Justin Calabrese builds bridges for a living. He connects two communities that are both trying to make sense of the world, that would benefit from the ideas of the other, but that frequently don’t speak the same language.
These two communities are the fields of field ecology and theoretical ecology.
Thousands of ecologists labor in the fields every day, collecting meticulous data on everything from acorn reproduction to whale communication. Similarly, mathematicians and statisticians work to create models to explain natural phenomena. The problem is that the two don’t compare notes often enough, which means that ecologists are often left with theoretical models that don’t fit their data very well.
Calabrese is a quantitative ecologist. That means that he has an inside working knowledge of both communities: he’s worked as a field ecologist and as a theoretician. He melds both sets of skills to help create a completely new, useful, understanding of natural systems. He works with ecologists and conservation biologists to connect their data to theoretical models using custom-designed statistics. Once this bridge is built, the models can be used to help answer important ecological questions, and the data can show where current models are deficient and could be improved.
This is a unique and important skill. Because field ecologists haven’t historically talked much to the theoreticians—or vice versa—the models don’t often reflect biological reality. According to Calabrese, “Theory divorced from data can often go in a silly and useless direction. You need to build the biology into models.”

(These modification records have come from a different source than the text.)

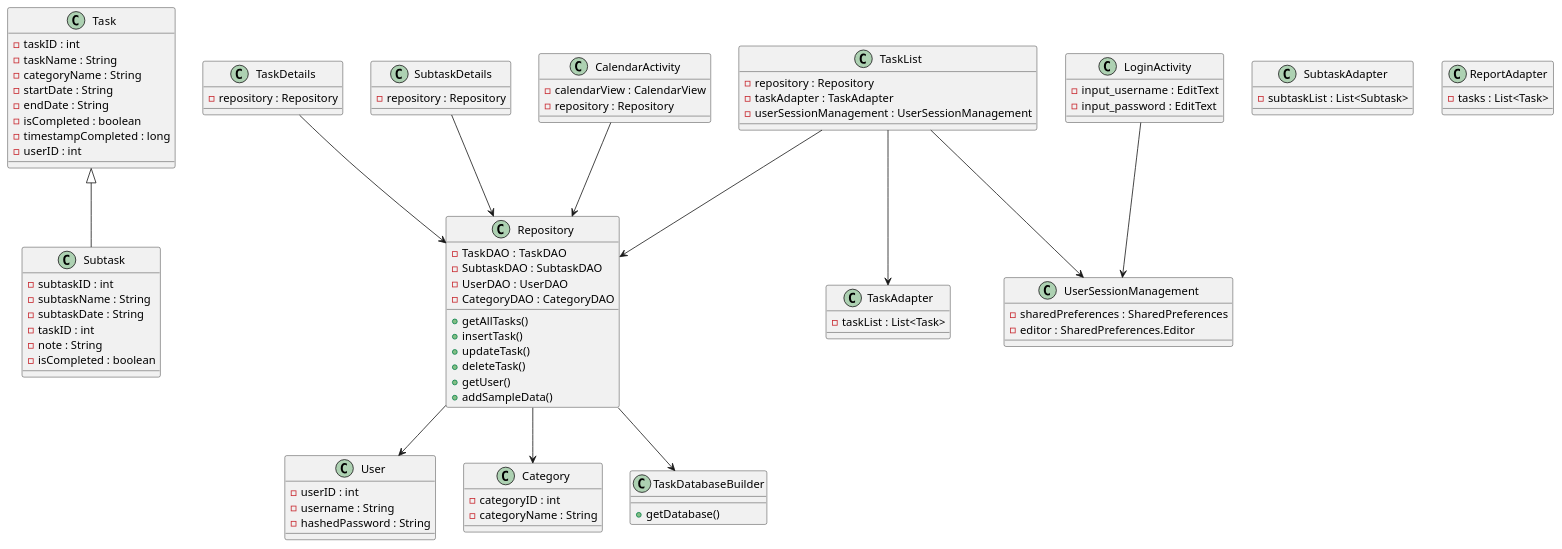
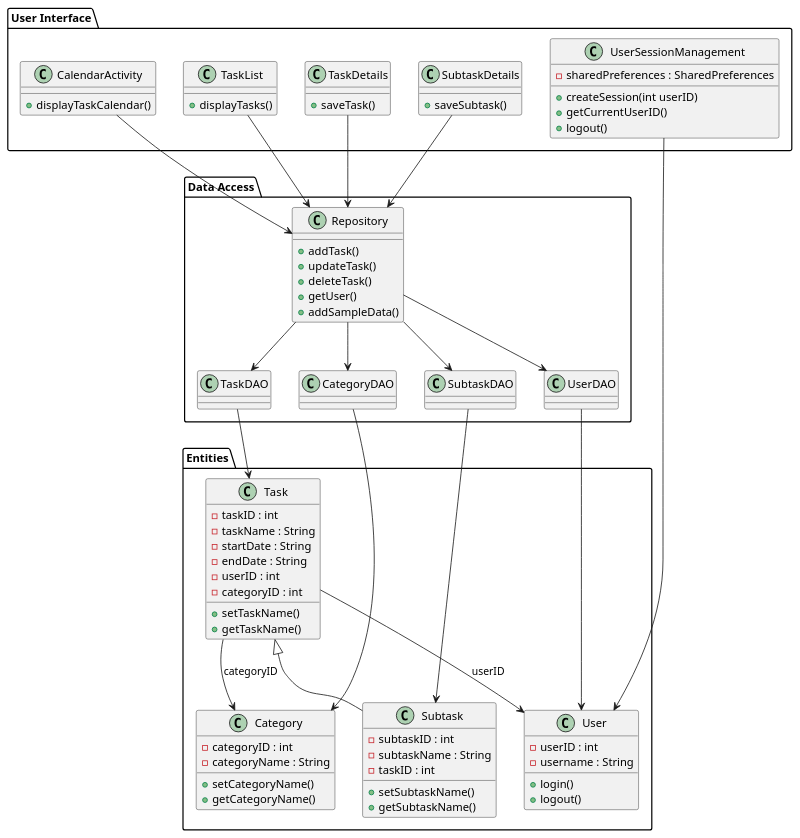
One commit to kimberly-nguyense/Software-Engineering-Capstone changed the diagram in docs/diagram.puml. Above: the diagram before and after it, drawn with PlantUML. The commit also changed 1 other file, not shown here.

Commit message:
Adjust Class Diagram

```diff
--- a/docs/diagram.puml
+++ b/docs/diagram.puml
@@ -1,104 +1,95 @@
 @startuml
 
-class Task {
-  - taskID : int
-  - taskName : String
-  - categoryName : String
-  - startDate : String
-  - endDate : String
-  - isCompleted : boolean
-  - timestampCompleted : long
-  - userID : int
+package "Entities" {
+    class Task {
+      - taskID : int
+      - taskName : String
+      - startDate : String
+      - endDate : String
+      - userID : int
+      - categoryID : int
+      + setTaskName()
+      + getTaskName()
+    }
+
+    class Subtask {
+      - subtaskID : int
+      - subtaskName : String
+      - taskID : int
+      + setSubtaskName()
+      + getSubtaskName()
+    }
+
+    class User {
+      - userID : int
+      - username : String
+      + login()
+      + logout()
+    }
+
+    class Category {
+      - categoryID : int
+      - categoryName : String
+      + setCategoryName()
+      + getCategoryName()
+    }
 }
 
-class Subtask {
-  - subtaskID : int
-  - subtaskName : String
-  - subtaskDate : String
-  - taskID : int
-  - note : String
-  - isCompleted : boolean
+package "Data Access" {
+    class TaskDAO {}
+    class SubtaskDAO {}
+    class UserDAO {}
+    class CategoryDAO {}
+
+    class Repository {
+      + addTask()
+      + updateTask()
+      + deleteTask()
+      + getUser()
+      + addSampleData()
+    }
 }
 
-class User {
-  - userID : int
-  - username : String
-  - hashedPassword : String
-}
+package "User Interface" {
+    class TaskList {
+      + displayTasks()
+    }
 
-class Category {
-  - categoryID : int
-  - categoryName : String
-}
+    class TaskDetails {
+      + saveTask()
+    }
 
-class Repository {
-  - TaskDAO : TaskDAO
-  - SubtaskDAO : SubtaskDAO
-  - UserDAO : UserDAO
-  - CategoryDAO : CategoryDAO
-  + getAllTasks()
-  + insertTask()
-  + updateTask()
-  + deleteTask()
-  + getUser()
-  + addSampleData()
-}
+    class SubtaskDetails {
+      + saveSubtask()
+    }
 
-class TaskDatabaseBuilder {
-  + getDatabase()
-}
+    class CalendarActivity {
+      + displayTaskCalendar()
+    }
 
-class TaskList {
-  - repository : Repository
-  - taskAdapter : TaskAdapter
-  - userSessionManagement : UserSessionManagement
-}
-
-class TaskDetails {
-  - repository : Repository
-}
-
-class SubtaskDetails {
-  - repository : Repository
-}
-
-class LoginActivity {
-  - input_username : EditText
-  - input_password : EditText
-}
-
-class CalendarActivity {
-  - calendarView : CalendarView
-  - repository : Repository
-}
-
-class TaskAdapter {
-  - taskList : List<Task>
-}
-
-class SubtaskAdapter {
-  - subtaskList : List<Subtask>
-}
-
-class ReportAdapter {
-  - tasks : List<Task>
-}
-
-class UserSessionManagement {
-  - sharedPreferences : SharedPreferences
-  - editor : SharedPreferences.Editor
+    class UserSessionManagement {
+      - sharedPreferences : SharedPreferences
+      + createSession(int userID)
+      + getCurrentUserID()
+      + logout()
+    }
 }
 
 Task <|-- Subtask
-Repository --> TaskDatabaseBuilder
-Repository --> User
-Repository --> Category
+TaskDAO --> Task
+SubtaskDAO --> Subtask
+UserDAO --> User
+CategoryDAO --> Category
+Repository --> TaskDAO
+Repository --> SubtaskDAO
+Repository --> UserDAO
+Repository --> CategoryDAO
 TaskList --> Repository
-TaskList --> TaskAdapter
-TaskList --> UserSessionManagement
 TaskDetails --> Repository
 SubtaskDetails --> Repository
 CalendarActivity --> Repository
-LoginActivity --> UserSessionManagement
+UserSessionManagement --> User
+Task --> User : "userID"
+Task --> Category : "categoryID"
 
 @enduml
```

For example, he’s working with wildlife ecologist Bill McShea on acorns. Most people don’t spend a lot of time worrying about acorn production (called masting), how many acorns there are in the forest at any given time, or why, but the number of acorns in the woods actually drives much of the forest ecosystem. And it’s a system that scientists don’t know much about, despite years of research. Some years there are a ton of acorns, and some years there aren’t many at all, and scientists have yet to come up with a generally accepted explanation for the observed patterns.
“Acorn production isn’t linear,” Calabrese explains, meaning that it’s not simply proportional to factors such as rain or sunny days. “With non-linear systems, you can’t figure out what’s driving the system just by working it out in your head. That’s when you need a model. The human brain is really terrible at dealing with non-linearity; we just don’t have any intuition for that.”
Melding real-life data with theoretical models means that the models may eventually be able to offer reliable predictions for the future of a complex and seemingly inscrutable system. “I try to forge a connection between the theoretical and empirical sides. My strategy is to find a way to connect the data to the models that give you quantitative predictions. When you can do that, you can start to get at which among a set of competing explanations is most consistent with the real system.”
Calabrese’s diverse background means he can work on almost any ecosystem and almost any species. He collaborates with experts on particular systems to modify and enhance existing models to accommodate the important details of the study system. If appropriate models don’t exist, then he builds them himself. This ability and insight means that Calabrese, who just joined SCBI in July 2010, works on a variety of SCBI research projects. In addition to worrying about acorns, he is also working on a study with SCBI scientist Peter Leimgruber to see if they can understand more about large-scale animal migrations based on individual animal interactions and with SCBI scientist Brian Gratwicke to prioritize rescue operations to combat the amphibian population crisis.
“I’m more of a generalist than a lot of folks here. There are a lot of people around here who have very deep expertise on certain biological systems, and who have done field work for a long time,” Calabrese explains. “To me, this is an ideal situation and a key reason why I came to SCBI. It’s fantastic to be able to collaborate with SCBI scientists on a wide range of important conservation problems, and to combine their systems expertise with my analytical expertise.”